But, I digress. The jacket is nice, should sell well. If you list it on eBay, use the title "Mens Gianni Versace Couture 1st Line $2000 Jacket Coat Blazer XX(size) Blue". On a good day with good shots, Id say you will get $90-$125 for it, which will be a pretty good haul if you scored it for under a 20 somewhere.
Lucky! Half the places I go play overtly Christian music.
Used to be a music writer. I have a high tolerance for pretty much all styles. Folk, jazz, old rock, soul, '80s. '90s, even techno I'm cool.
A couple weeks ago (posted a little about this) I did actually walk out of a store once because it had Air Supply's Greatest Hits playing, someone dropped the CD on the speaker system. It was in southern Ct, so I am sure Catside was behind the whole thing...and he came in and grabbed all the Hermes ties I had to leave behind. I did make off with some solid executive imperial wingtips before it got intolerable.
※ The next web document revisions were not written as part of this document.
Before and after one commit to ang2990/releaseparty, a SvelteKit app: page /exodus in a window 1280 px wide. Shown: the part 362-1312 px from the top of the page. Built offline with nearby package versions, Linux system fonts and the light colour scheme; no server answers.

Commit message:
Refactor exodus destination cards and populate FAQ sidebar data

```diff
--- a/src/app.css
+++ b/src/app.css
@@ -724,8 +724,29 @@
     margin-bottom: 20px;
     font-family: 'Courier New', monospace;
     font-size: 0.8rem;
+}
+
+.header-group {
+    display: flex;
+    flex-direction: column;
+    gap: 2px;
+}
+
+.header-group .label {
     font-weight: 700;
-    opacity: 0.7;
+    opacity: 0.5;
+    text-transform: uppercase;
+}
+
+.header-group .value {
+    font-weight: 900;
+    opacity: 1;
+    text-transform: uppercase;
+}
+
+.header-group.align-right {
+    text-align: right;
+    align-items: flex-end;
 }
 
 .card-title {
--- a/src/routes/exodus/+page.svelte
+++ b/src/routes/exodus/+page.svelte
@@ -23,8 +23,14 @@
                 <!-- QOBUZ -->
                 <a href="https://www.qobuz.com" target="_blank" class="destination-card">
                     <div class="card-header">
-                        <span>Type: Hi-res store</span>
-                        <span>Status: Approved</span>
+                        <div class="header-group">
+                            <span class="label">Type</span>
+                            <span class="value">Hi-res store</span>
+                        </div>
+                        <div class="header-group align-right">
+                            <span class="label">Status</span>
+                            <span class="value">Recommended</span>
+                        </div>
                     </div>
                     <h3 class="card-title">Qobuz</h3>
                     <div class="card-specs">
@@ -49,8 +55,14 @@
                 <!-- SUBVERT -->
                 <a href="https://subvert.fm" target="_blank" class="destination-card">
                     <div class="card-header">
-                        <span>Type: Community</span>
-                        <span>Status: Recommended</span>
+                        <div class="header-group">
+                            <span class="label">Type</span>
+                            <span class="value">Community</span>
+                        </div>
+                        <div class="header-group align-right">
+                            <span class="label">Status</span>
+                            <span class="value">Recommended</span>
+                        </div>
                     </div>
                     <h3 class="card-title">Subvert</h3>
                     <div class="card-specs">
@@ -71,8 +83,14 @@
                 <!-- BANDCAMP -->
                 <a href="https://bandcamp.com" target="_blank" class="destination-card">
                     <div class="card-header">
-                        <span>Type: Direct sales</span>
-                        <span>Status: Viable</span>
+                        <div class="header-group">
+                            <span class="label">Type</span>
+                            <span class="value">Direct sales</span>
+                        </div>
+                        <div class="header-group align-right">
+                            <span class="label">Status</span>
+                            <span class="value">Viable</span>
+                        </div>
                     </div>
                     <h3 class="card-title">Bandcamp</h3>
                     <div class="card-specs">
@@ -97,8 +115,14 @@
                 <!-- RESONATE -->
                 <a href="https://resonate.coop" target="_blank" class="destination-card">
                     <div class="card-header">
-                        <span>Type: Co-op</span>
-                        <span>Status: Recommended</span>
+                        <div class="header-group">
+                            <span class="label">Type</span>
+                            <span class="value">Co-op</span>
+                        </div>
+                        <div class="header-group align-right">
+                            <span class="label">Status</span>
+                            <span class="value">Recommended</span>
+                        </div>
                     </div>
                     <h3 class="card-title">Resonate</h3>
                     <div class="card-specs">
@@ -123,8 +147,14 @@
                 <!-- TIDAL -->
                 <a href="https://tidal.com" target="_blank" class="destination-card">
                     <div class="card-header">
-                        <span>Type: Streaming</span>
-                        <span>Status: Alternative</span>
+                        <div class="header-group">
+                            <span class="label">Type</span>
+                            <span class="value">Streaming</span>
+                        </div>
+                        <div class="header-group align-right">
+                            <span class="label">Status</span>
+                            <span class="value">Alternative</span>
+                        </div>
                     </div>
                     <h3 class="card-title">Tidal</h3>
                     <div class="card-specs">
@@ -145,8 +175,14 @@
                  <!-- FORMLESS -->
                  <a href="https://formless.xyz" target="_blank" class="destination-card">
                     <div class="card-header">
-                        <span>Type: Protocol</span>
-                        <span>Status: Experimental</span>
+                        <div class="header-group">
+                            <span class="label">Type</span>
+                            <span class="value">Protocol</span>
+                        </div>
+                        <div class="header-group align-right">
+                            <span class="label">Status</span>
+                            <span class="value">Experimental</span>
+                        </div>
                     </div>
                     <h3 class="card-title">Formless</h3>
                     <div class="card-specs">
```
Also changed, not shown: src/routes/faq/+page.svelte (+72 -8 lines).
Honestly, its like someone hacked his account
He has been thread sh*tting in a couple of threads lately. (I hope hes kidding though, I've enjoyed reading his posts in the past)
I have a friend who does it with great enjoyment and great success.
But methinks you be trollin' anyhow, so I doubt it matters. If you truly can't see the difference, then I'm not sure how to help you. But because I'm generous, I'll give you a good utilitarian reason why: the likelihood of walking into any given thrift store and finding something of value is orders of magnitude greater than the likelihood of cracking open any given dumpster and finding something of value.
So yes, one of the things stopping us all from dumpster diving is efficiency and time reasons.
(although, on a wholly unrelated note, his choice in pornstar avatars is always pretty good)